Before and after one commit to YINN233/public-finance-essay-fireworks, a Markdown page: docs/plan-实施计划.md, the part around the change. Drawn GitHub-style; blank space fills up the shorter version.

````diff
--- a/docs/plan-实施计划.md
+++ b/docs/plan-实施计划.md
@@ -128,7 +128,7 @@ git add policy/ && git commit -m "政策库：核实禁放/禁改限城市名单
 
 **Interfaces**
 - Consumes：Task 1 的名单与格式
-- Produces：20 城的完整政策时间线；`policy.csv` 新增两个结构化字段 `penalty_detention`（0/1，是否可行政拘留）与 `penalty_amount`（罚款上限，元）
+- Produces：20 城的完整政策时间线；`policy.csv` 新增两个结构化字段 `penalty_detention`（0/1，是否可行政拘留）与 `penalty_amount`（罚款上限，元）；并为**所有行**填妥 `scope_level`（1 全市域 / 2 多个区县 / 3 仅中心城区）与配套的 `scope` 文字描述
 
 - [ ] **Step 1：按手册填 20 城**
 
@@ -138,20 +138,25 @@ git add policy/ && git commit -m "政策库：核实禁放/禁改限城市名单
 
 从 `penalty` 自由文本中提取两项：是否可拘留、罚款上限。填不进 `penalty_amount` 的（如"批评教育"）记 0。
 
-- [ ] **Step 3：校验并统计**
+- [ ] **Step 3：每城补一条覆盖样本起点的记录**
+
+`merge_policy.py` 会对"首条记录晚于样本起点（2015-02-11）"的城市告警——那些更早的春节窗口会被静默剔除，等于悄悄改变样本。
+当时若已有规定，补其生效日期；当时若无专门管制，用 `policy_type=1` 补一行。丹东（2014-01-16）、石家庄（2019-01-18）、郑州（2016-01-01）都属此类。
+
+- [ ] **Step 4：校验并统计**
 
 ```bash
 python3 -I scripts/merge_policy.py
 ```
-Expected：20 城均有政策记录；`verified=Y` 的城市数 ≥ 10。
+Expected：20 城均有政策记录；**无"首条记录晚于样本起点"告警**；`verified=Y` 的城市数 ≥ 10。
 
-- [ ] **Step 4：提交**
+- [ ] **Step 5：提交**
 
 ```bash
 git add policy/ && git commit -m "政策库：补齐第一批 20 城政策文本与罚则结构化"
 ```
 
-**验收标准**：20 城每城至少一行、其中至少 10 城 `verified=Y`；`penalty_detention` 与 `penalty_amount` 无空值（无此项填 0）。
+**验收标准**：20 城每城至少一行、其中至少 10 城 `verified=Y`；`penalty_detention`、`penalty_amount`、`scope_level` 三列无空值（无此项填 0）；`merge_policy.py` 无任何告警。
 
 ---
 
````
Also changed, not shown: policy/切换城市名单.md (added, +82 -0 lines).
----------
Task brief =
The string "verified" marks the lines to copy; report each of them from the data above.

Written answer =
-Expected：20 城均有政策记录；`verified=Y` 的城市数 ≥ 10。
+Expected：20 城均有政策记录；**无"首条记录晚于样本起点"告警**；`verified=Y` 的城市数 ≥ 10。
-**验收标准**：20 城每城至少一行、其中至少 10 城 `verified=Y`；`penalty_detention` 与 `penalty_amount` 无空值（无此项填 0）。
+**验收标准**：20 城每城至少一行、其中至少 10 城 `verified=Y`；`penalty_detention`、`penalty_amount`、`scope_level` 三列无空值（无此项填 0）；`merge_policy.py` 无任何告警。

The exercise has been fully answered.